Of the original three “Karate Kid” movies, 1989’s “The Karate Kid Part III” is unarguably the weakest link.
Screenwriter Robert Mark Kamen, whose “Taken 2” is currently riding atop of the box-office charts, tells Crave Online that he doesn’t have much time for that ill-fated second sequel, if only because it’s not the one he originally wanted to write.
Kamen says the “Karate Kid Part III” he originally pitched would’ve been a prequel, centering on Miyagi’s ‘flying’ ancestors in 19th Century China. While Ralph Macchio and Pat Morita would’ve still be involved, a female lead (an idea the producers would later borrow for “The Next Karate Kid”, which starred Hilary Swank) would’ve carried the picture.
Unfortunately, the non-courageous, and seemingly unimaginative crew at Sony at the time wanted ‘more of the same’ as opposed to something radically different, and Kamen’s initial idea was tossed out.
Here’s part of the interview with Kamen :
Was it then harder to make Karate Kid Part III a continuation?
Well, the truth will now be told. I turned down doing Karate Kid III because I wanted to do something different. I wanted to have them flashback to 16th century China and do a historical flying people movie. I wanted to do a Hong Kong Kung Fu movie. That’s what I wanted to do. Guy McElwaine, rest his soul, refused to do it. He wouldn’t do it. Jerry [Weintraub] wouldn’t do it. They didn’t want to mess with the franchise and I felt very strongly that doing the same story all over again was f***ing boring so I didn’t do it and they hired somebody else to do a draft. Somebody else could not write Mr. Miyagi and Daniel, couldn’t write them. So Dawn Steel took over the studio from Guy McElwaine and she was a good friend of mine. She said, “How much would it take for you to do what they want to do?” I was very flippant and I threw a number out and she said okay. I didn’t really want to do that one but I ended up doing it because first of all, they appealed to me. They said, “What, do you want somebody to f*ck up Mr. Miyagi? Because we’re going to make the film.” And I said, “Okay, I’ll do it” but I wouldn’t do the fourth one, the one with the girl with Hilary Swank.

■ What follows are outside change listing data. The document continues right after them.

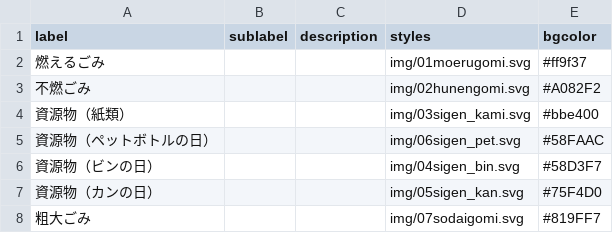
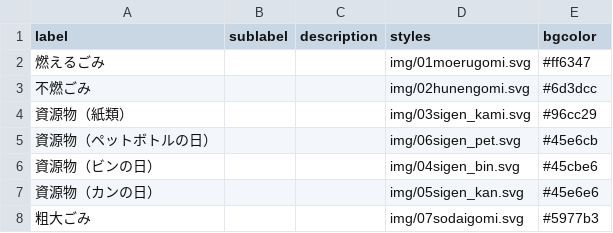
Before and after one commit to 50saisatte/5374, a CSV file: data/description.csv, drawn as a sheet.

Commit message:
Update description.csv

```diff
--- a/data/description.csv
+++ b/data/description.csv
@@ -1,8 +1,8 @@
 label,sublabel,description,styles,bgcolor
-燃えるごみ,,,img/01moerugomi.svg,#ff9f37
-不燃ごみ,,,img/02hunengomi.svg,#A082F2
-資源物（紙類）,,,img/03sigen_kami.svg,#bbe400
-資源物（ペットボトルの日）,,,img/06sigen_pet.svg,#58FAAC
-資源物（ビンの日）,,,img/04sigen_bin.svg,#58D3F7
-資源物（カンの日）,,,img/05sigen_kan.svg,#75F4D0
-粗大ごみ,,,img/07sodaigomi.svg,#819FF7
+燃えるごみ,,,img/01moerugomi.svg,#ff6347
+不燃ごみ,,,img/02hunengomi.svg,#6d3dcc
+資源物（紙類）,,,img/03sigen_kami.svg,#96cc29
+資源物（ペットボトルの日）,,,img/06sigen_pet.svg,#45e6cb
+資源物（ビンの日）,,,img/04sigen_bin.svg,#45cbe6
+資源物（カンの日）,,,img/05sigen_kan.svg,#45e6e6
+粗大ごみ,,,img/07sodaigomi.svg,#5977b3
```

I actually quite like The Next Karate Kid because I thought doing a Karate Kid with a girl, but you never thought about going in that direction?

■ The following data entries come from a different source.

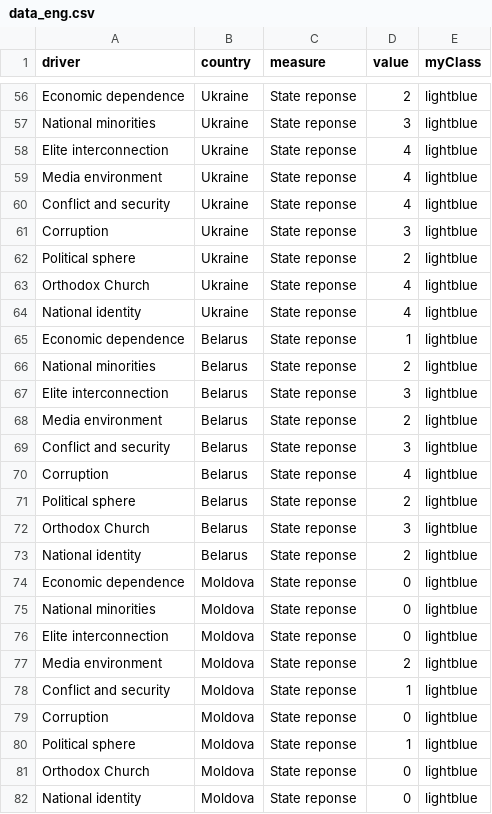
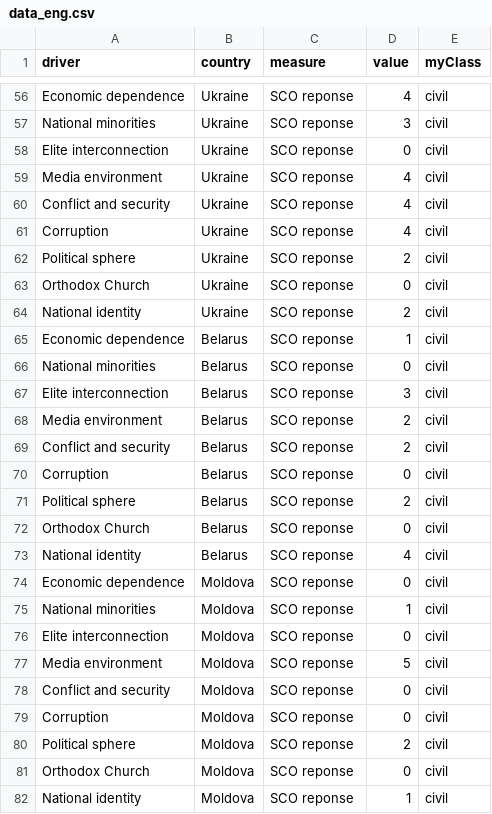
Before and after one commit to texty/chatham-house, a CSV file: data/data_eng.csv, drawn as a sheet; only a part is shown, gaps mark what is left out; the diff covers the shown part only; the diff names each change by its address in the sheet, - before the commit and + after, or states it on an @@ line.

```diff
--- a/data/data_eng.csv
+++ b/data/data_eng.csv
-C56:C82 (measure): State reponse
+C56:C82 (measure): SCO reponse
-D56 (value): 2
+D56 (value): 4
-E56:E82 (myClass): lightblue
+E56:E82 (myClass): civil
-D58 (value): 4
+D58 (value): 0
-D61 (value): 3
+D61 (value): 4
-D63 (value): 4
+D63 (value): 0
-D64 (value): 4
+D64 (value): 2
-D66 (value): 2
+D66 (value): 0
-D69 (value): 3
+D69 (value): 2
-D70 (value): 4
+D70 (value): 0
-D72 (value): 3
+D72 (value): 0
-D73 (value): 2
+D73 (value): 4
-D75 (value): 0
+D75 (value): 1
-D77 (value): 2
+D77 (value): 5
-D78 (value): 1
+D78 (value): 0
-D80 (value): 1
+D80 (value): 2
-D82 (value): 0
+D82 (value): 1
```
Also changed, not shown: 96 edited cells elsewhere in this file, ukr/data/data_ukr.csv, 6 other files.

I didn’t want to do it. I had had it by then. There were no more lessons to be learned. If it was going to be with a girl, it had to be completely, completely different. I would have done it if they would have done my Kung Fu sequel. If they would have done my flying people movie I would have done it but they didn’t want to do that. So I didn’t. I wanted to do the third one with a girl and get rid of Daniel, but they didn’t want to do that. Enough already. I was so tired of The Karate Kid. There’s only so many things Mr. Miyagi can say that sound great.
It’s funny, Karate was so huge in the ‘80s and now they had to change it to Kung Fu, and they were even going to call it The Kung Fu Kid but they ultimately had to stick with your original title, even for the remake.
Yeah, they did. Taking it to China was smart but it was also a total rip-off of what I wanted to do. That’s what I wanted to do. I wanted them to go to 16th century China and be involved in a flying people movie.
How would you have done that with Japanese Karate and Mr. Miyagi?
Well, he wasn’t Japanese. He was Okinawan and originally Okinawan Karate came from China. And it came from China by Okinawan fisherman going there and by Chinese traders coming to Okinawa to work. The real Mr. Miyagi, Chojun Miyagi, founder of my style of Karate was from Chinese ancestry. My weapons teacher in Okinawa was of Chinese ancestry and a lot of Okinawan people are very proud that they come from Chinese people and especially the martial arts community. A lot of the guys who were founders of martial arts styles in Okinawa, it came from Chinese martial arts and they just adapted it. So it was very easy to reverse it. As Mr. Miyagi tells Daniel in the first movie, he said the first Miyagi was a fisherman, he got drunk and he fell asleep and his boat drifted to China and he spent 10 years there and learned Karate. When he came back, he knew Karate. I was going to tell the saga in reverse. Daniel and Mr. Miyagi are in a boat. It all happens when Daniel gets hit on the head and he has a dream. He’s in a coma or something and they see a boat in the mist. It docks and Mr. Miyagi and Daniel follow the first Miyagi ancestor into China and then they get involved in this thing. It would’ve been really cool but nobody wanted to do it.
That’s a fascinating “what if.” And in the last few years, they would have done that.
Yes, they would have and CGI and flying people. I predated wanting to do it because I grew up on these Kung Fu movies in the ‘70s in Chinatown, New York. I predated all this stuff by 15 years by the time they got around to doing The Matrix and Crouching Tiger. I had wanted to do that in 1986.
In the same interview, Kamen says his “Bloodsport” remake isn’t so much a remake as it is simply a film bearing the same title. As such, it won’t feature a Jean-Claude Van Damme cameo.